After each successful round, the winning team can choose to either take the money and quit or continue playing knowing that if at anytime a lingo was formed, they lose the money (the winning team even got that option at the start of the No Lingo round, and no team refused to take the challenge). Five words were played in this round, so if the winning team guessed and/or got passed all five words and avoid lingo, they win the maximum grand cash prize. The first trip to No Lingo gave the winning team $500 to start, so winning the No Lingo round was worth $16,000. The second attempt gave the team $1,000 to start making the grand prize $32,000. And making it to No Lingo the third and final time gave the winning team $2,000 to start, for a possible grand total of $64,000. Winning teams stayed on the show until they won three times or defeated once; so the winning team could win up to $112,000 in No Lingo alone.

Format ChangeEdit

In later months of the show, the team that won the main game received money according to how they lingoed. Lingoing vertically or horizontally was worth $500, a lingo that went diagonally won $1,000, and achieving a Double Lingo (two lines that were made using the same number) was worth $2,000. That money became the base amount for No Lingo; so Lingoing vertically or horizontally made the grand prize $16,000, diagonal lingos made the grand prize $32,000, and a Double Lingo went for a $64,000 payoff.

Additionally, there was no limit to how many games a team can win. They simply kept on playing until they lost twice.


Though this version was taped in Canada, it aired in the United States.

This version of Lingo died due to the fact that the show was low on dollars and not many contestants were paid because of it. This version did, however, give way to several foreign versions until at last, fourteen years later, Lingo made its American return.

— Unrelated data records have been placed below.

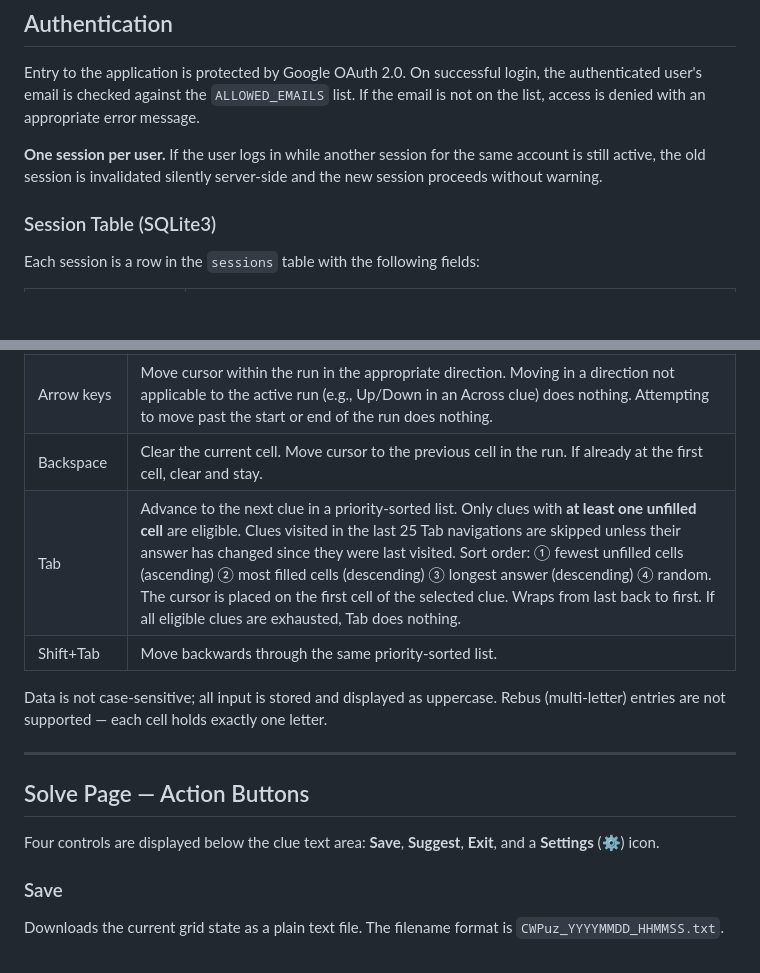
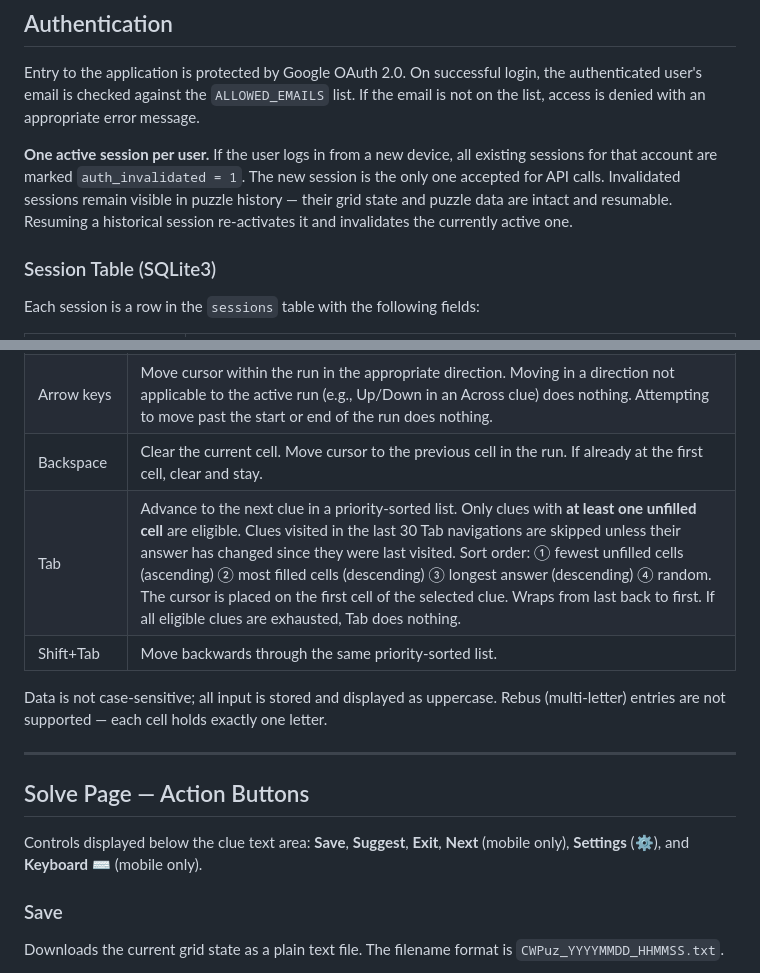
Before and after one commit to krishnar9/CrosswordSolver, a Markdown page: SPEC.md, 2 parts joined by grey strips. GitHub-like rendering; blank space fills up the shorter version.

```diff
--- a/SPEC.md
+++ b/SPEC.md
@@ -47,7 +47,7 @@ A browser-based crossword puzzle solver. The user uploads a PDF of a crossword p
 
 Entry to the application is protected by Google OAuth 2.0. On successful login, the authenticated user's email is checked against the `ALLOWED_EMAILS` list. If the email is not on the list, access is denied with an appropriate error message.
 
-**One session per user.** If the user logs in while another session for the same account is still active, the old session is invalidated silently server-side and the new session proceeds without warning.
+**One active session per user.** If the user logs in from a new device, all existing sessions for that account are marked `auth_invalidated = 1`. The new session is the only one accepted for API calls. Invalidated sessions remain visible in puzzle history — their grid state and puzzle data are intact and resumable. Resuming a historical session re-activates it and invalidates the currently active one.
 
 ### Session Table (SQLite3)
 
@@ -163,7 +170,7 @@ Switching to a different clue (by click, right-click, or Tab) clears any current
 | Letter (A–Z, a–z) | Write the letter (uppercased) into the current cell, overwriting any existing entry. Advance cursor to the next cell in the run. If already at the last cell, the keystroke is accepted but the cursor stays on the last cell. |
 | Arrow keys | Move cursor within the run in the appropriate direction. Moving in a direction not applicable to the active run (e.g., Up/Down in an Across clue) does nothing. Attempting to move past the start or end of the run does nothing. |
 | Backspace | Clear the current cell. Move cursor to the previous cell in the run. If already at the first cell, clear and stay. |
-| Tab | Advance to the next clue in a priority-sorted list. Only clues with **at least one unfilled cell** are eligible. Clues visited in the last 25 Tab navigations are skipped unless their answer has changed since they were last visited. Sort order: ① fewest unfilled cells (ascending) ② most filled cells (descending) ③ longest answer (descending) ④ random. The cursor is placed on the first cell of the selected clue. Wraps from last back to first. If all eligible clues are exhausted, Tab does nothing. |
+| Tab | Advance to the next clue in a priority-sorted list. Only clues with **at least one unfilled cell** are eligible. Clues visited in the last 30 Tab navigations are skipped unless their answer has changed since they were last visited. Sort order: ① fewest unfilled cells (ascending) ② most filled cells (descending) ③ longest answer (descending) ④ random. The cursor is placed on the first cell of the selected clue. Wraps from last back to first. If all eligible clues are exhausted, Tab does nothing. |
 | Shift+Tab | Move backwards through the same priority-sorted list. |
 
 Data is not case-sensitive; all input is stored and displayed as uppercase. Rebus (multi-letter) entries are not supported — each cell holds exactly one letter.
@@ -172,7 +179,7 @@ Data is not case-sensitive; all input is stored and displayed as uppercase. Rebu
 
 ## Solve Page — Action Buttons
 
-Four controls are displayed below the clue text area: **Save**, **Suggest**, **Exit**, and a **Settings** (⚙) icon.
+Controls displayed below the clue text area: **Save**, **Suggest**, **Exit**, **Next** (mobile only), **Settings** (⚙), and **Keyboard** ⌨ (mobile only).
 
 ### Save
 
```
Also changed, not shown: other parts of SPEC.md (+23 -5 lines), README.md (+19 -9 lines).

Ralph Andrews

See AlsoEdit

Lingo (QC) - French language version of Lingo for Quebec